* **THE TASK**
Can you restate the lines of the entries below, word for word, from the first one through the line that includes "architecture diagram, ROS"?

* **DATA SHOWN**
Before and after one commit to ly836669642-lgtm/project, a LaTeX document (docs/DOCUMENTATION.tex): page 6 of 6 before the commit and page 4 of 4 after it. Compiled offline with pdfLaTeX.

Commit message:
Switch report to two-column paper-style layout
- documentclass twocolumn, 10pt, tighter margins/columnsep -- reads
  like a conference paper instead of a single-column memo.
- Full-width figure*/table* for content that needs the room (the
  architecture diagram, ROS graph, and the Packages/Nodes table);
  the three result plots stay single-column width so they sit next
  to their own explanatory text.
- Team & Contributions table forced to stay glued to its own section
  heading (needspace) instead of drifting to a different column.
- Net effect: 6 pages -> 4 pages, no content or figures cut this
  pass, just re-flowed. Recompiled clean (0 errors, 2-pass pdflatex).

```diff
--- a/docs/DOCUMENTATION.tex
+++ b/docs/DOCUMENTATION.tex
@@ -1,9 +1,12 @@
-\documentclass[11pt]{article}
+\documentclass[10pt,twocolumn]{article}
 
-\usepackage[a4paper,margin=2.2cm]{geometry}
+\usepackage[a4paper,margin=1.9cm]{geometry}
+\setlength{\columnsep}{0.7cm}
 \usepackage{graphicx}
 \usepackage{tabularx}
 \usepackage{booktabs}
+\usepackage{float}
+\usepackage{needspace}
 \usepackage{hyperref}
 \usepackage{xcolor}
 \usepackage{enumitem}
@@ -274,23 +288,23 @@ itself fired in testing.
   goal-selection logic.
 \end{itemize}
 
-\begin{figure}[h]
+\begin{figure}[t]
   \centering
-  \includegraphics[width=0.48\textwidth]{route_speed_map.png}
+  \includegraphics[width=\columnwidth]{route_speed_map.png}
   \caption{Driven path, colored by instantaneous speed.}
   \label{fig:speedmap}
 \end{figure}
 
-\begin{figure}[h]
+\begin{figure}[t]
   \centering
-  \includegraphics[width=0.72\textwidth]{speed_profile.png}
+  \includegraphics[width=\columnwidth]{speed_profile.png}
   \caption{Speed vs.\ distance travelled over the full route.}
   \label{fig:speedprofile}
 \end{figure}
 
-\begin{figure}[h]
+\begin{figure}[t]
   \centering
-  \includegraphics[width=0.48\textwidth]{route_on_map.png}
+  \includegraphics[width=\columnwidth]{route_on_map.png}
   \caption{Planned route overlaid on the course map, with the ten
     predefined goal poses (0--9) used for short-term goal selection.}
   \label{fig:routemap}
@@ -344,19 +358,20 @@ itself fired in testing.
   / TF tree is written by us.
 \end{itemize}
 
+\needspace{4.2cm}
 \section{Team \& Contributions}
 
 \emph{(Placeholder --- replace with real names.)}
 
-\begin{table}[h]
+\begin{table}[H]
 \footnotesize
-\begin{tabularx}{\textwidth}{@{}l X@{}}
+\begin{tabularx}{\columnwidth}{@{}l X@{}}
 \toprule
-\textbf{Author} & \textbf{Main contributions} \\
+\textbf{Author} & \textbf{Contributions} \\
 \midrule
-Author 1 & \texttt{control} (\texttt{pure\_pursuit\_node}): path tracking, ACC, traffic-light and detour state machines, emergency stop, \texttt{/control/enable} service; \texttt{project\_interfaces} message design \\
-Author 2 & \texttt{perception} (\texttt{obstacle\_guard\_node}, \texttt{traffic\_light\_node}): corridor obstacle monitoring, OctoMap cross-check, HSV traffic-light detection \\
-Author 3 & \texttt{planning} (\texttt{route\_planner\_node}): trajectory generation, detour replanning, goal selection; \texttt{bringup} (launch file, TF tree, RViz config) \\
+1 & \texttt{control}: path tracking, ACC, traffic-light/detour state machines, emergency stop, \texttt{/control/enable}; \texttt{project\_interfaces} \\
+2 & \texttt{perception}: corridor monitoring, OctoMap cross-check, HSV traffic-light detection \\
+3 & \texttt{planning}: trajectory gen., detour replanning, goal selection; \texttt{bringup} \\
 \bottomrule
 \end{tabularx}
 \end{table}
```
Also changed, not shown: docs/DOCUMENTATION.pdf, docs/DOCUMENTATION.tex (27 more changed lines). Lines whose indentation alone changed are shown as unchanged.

* **TASK RESULT**
Before and after one commit to ly836669642-lgtm/project, a LaTeX document (docs/DOCUMENTATION.tex): page 6 of 6 before the commit and page 4 of 4 after it. Compiled offline with pdfLaTeX.

Commit message:
Switch report to two-column paper-style layout
- documentclass twocolumn, 10pt, tighter margins/columnsep -- reads
  like a conference paper instead of a single-column memo.
- Full-width figure*/table* for content that needs the room (the
  architecture diagram, ROS graph, and the Packages/Nodes table);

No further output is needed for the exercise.